◆ REQUIREMENT ◆
State the number of lines in the entries below where the string "labels" occurs, and omit everything else.
*** RECORD EXCERPTS Section Begins ***
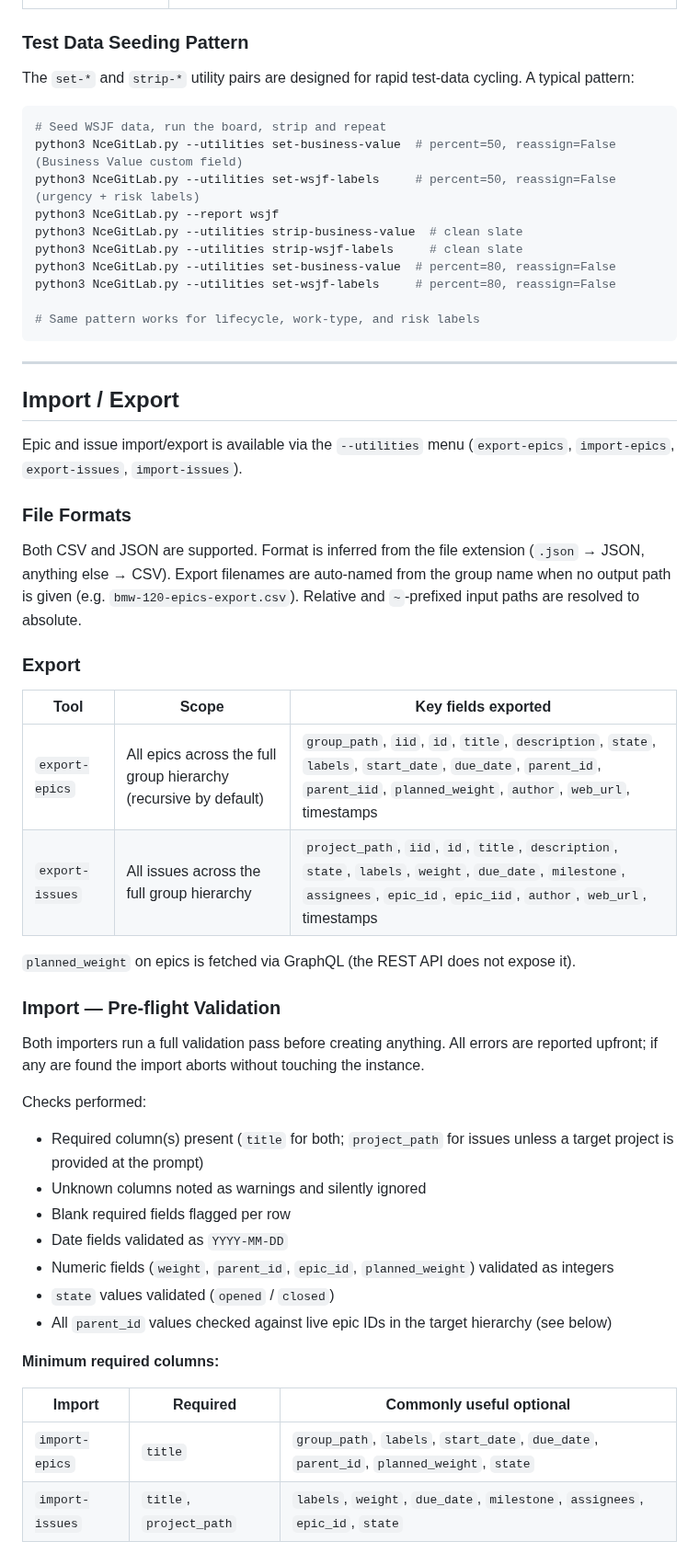
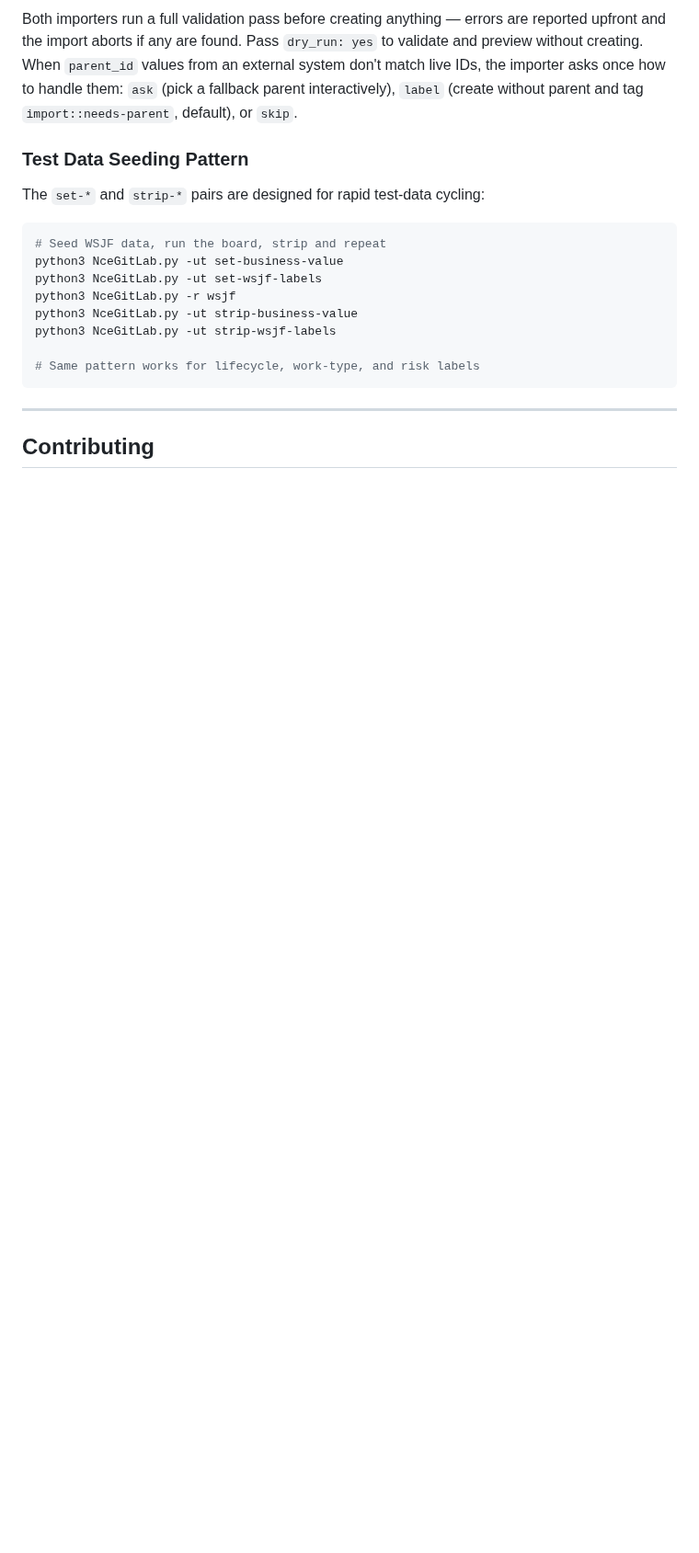
Before and after one commit to beelzabub/nce-safe-simulator, a Markdown page: README.md, the part around one of its changes. Shown at 92% size. GitHub-like rendering; blank space fills up the shorter version.

````diff
--- a/README.md
+++ b/README.md
@@ -532,57 +533,21 @@ Run interactively with `--utilities` or pass a key directly (e.g. `--utilities a
+Both importers run a full validation pass before creating anything — errors are reported upfront and the import aborts if any are found. Pass `dry_run: yes` to validate and preview without creating. When `parent_id` values from an external system don't match live IDs, the importer asks once how to handle them: `ask` (pick a fallback parent interactively), `label` (create without parent and tag `import::needs-parent`, default), or `skip`.
 
 ### Test Data Seeding Pattern
 
-The `set-*` and `strip-*` utility pairs are designed for rapid test-data cycling. A typical pattern:
+The `set-*` and `strip-*` pairs are designed for rapid test-data cycling:
 
 ```bash
 # Seed WSJF data, run the board, strip and repeat
-python3 NceGitLab.py --utilities set-business-value  # percent=50, reassign=False (Business Value custom field)
-python3 NceGitLab.py --utilities set-wsjf-labels     # percent=50, reassign=False (urgency + risk labels)
-python3 NceGitLab.py --report wsjf
-python3 NceGitLab.py --utilities strip-business-value  # clean slate
-python3 NceGitLab.py --utilities strip-wsjf-labels     # clean slate
-python3 NceGitLab.py --utilities set-business-value  # percent=80, reassign=False
-python3 NceGitLab.py --utilities set-wsjf-labels     # percent=80, reassign=False
+python3 NceGitLab.py -ut set-business-value
+python3 NceGitLab.py -ut set-wsjf-labels
+python3 NceGitLab.py -r wsjf
+python3 NceGitLab.py -ut strip-business-value
+python3 NceGitLab.py -ut strip-wsjf-labels
 
 # Same pattern works for lifecycle, work-type, and risk labels
 ```
 
 ---
 
-## Import / Export
+## Contributing
 
-Epic and issue import/export is available via the `--utilities` menu (`export-epics`, `import-epics`, `export-issues`, `import-issues`).
-
-### File Formats
-
-Both CSV and JSON are supported. Format is inferred from the file extension (`.json` → JSON, anything else → CSV). Export filenames are auto-named from the group name when no output path is given (e.g. `bmw-120-epics-export.csv`). Relative and `~`-prefixed input paths are resolved to absolute.
-
-### Export
-
-| Tool | Scope | Key fields exported |
-|---|---|---|
-| `export-epics` | All epics across the full group hierarchy (recursive by default) | `group_path`, `iid`, `id`, `title`, `description`, `state`, `labels`, `start_date`, `due_date`, `parent_id`, `parent_iid`, `planned_weight`, `author`, `web_url`, timestamps |
-| `export-issues` | All issues across the full group hierarchy | `project_path`, `iid`, `id`, `title`, `description`, `state`, `labels`, `weight`, `due_date`, `milestone`, `assignees`, `epic_id`, `epic_iid`, `author`, `web_url`, timestamps |
-
-`planned_weight` on epics is fetched via GraphQL (the REST API does not expose it).
-
-### Import — Pre-flight Validation
-
-Both importers run a full validation pass before creating anything. All errors are reported upfront; if any are found the import aborts without touching the instance.
-
-Checks performed:
-- Required column(s) present (`title` for both; `project_path` for issues unless a target project is provided at the prompt)
-- Unknown columns noted as warnings and silently ignored
-- Blank required fields flagged per row
-- Date fields validated as `YYYY-MM-DD`
-- Numeric fields (`weight`, `parent_id`, `epic_id`, `planned_weight`) validated as integers
-- `state` values validated (`opened` / `closed`)
-- All `parent_id` values checked against live epic IDs in the target hierarchy (see below)
-
-**Minimum required columns:**
-
-| Import | Required | Commonly useful optional |
-|---|---|---|
-| `import-epics` | `title` | `group_path`, `labels`, `start_date`, `due_date`, `parent_id`, `planned_weight`, `state` |
-| `import-issues` | `title`, `project_path` | `labels`, `weight`, `due_date`, `milestone`, `assignees`, `epic_id`, `state` |
-
````
Also changed, not shown: other parts of README.md (+91 -114 lines).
*** RECORD EXCERPTS Section Ends ***
◆ SOLUTION FOR THIS PROBLEM ◆
10